Marine researchers have described a “privileged encounter” after photographing 15 Risso’s dolphins, about one mile from the Manx coastline. Manx Basking Shark Watch (MBSW) scientists came across a pod of 14 adults and one juvenile on 12 July. The Risso’s group, which consisted of several large males, was spotted near The Sound off the south coast. Jackie Hall from the MBSW said: “This was the best Risso’s dolphin encounter we have ever had.” She added: “They repeatedly came right up and under the boat to take a look at us – it was amazing, a total privilege to be observed by such beautiful animals.”

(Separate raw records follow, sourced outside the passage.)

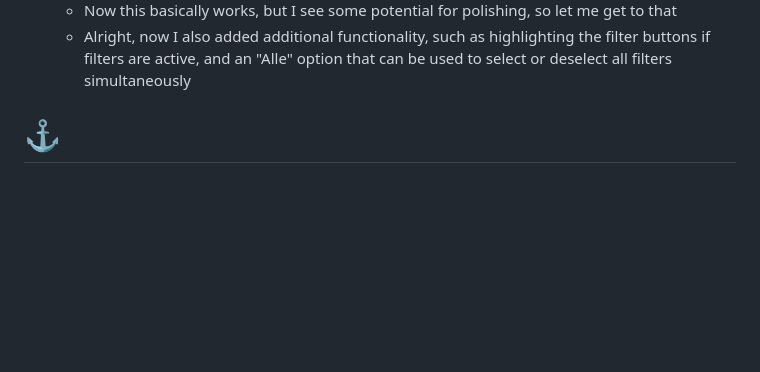
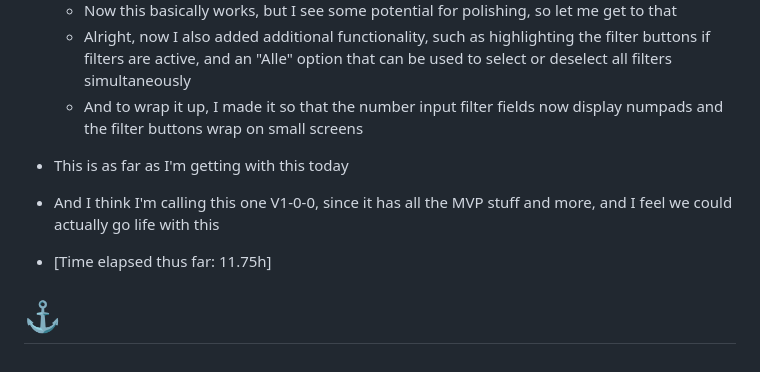
Before and after one commit to KiraResari/spielwiesn_spielothek, a Markdown page: Protocol.md, the part around the change. Drawn GitHub-style; blank space fills up the shorter version.

Commit message:
Updated Protocol

```diff
--- a/Protocol.md
+++ b/Protocol.md
@@ -289,5 +289,12 @@
     * Alright, thanks to Chatty, I was able to fix that really quickly
   * Now this basically works, but I see some potential for polishing, so let me get to that
   * Alright, now I also added additional functionality, such as highlighting the filter buttons if filters are active, and an "Alle" option that can be used to select or deselect all filters simultaneously
+  * And to wrap it up, I made it so that the number input filter fields now display numpads and the filter buttons wrap on small screens
+
+* This is as far as I'm getting with this today
+
+* And I think I'm calling this one V1-0-0, since it has all the MVP stuff and more, and I feel we could actually go life with this
+
+* [Time elapsed thus far: 11.75h]
 
 # ⚓
```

A recent survey suggested warmer seas could be responsible for a change in the type of dolphins being spotted off the northern shores of the British Isles. The North East Cetacean Project found an increase in sightings of common, bottlenose and Risso’s dolphins – species associated with warmer waters. “Record week” At the beginning of the summer, the Manx Whale and Dolphin Watch recorded a “record week” in terms of dolphin sightings around the Manx coast.
On 25 May a pod of more than 60 individuals, including calves, was filmed off the north coast. The group included Risso’s and Bottlenose dolphins. “Their dorsal fins were so big that for a fleeting moment we wondered if they were Orca, it is easy to see how the big male Risso’s are often misidentified,” said Mrs Hall.
Risso’s dolphins are identifiable by their scarred skin caused by other Risso’s dolphins who use their front teeth when playing and fighting. They have stocky heads without a beak and are light grey to white with a white chin.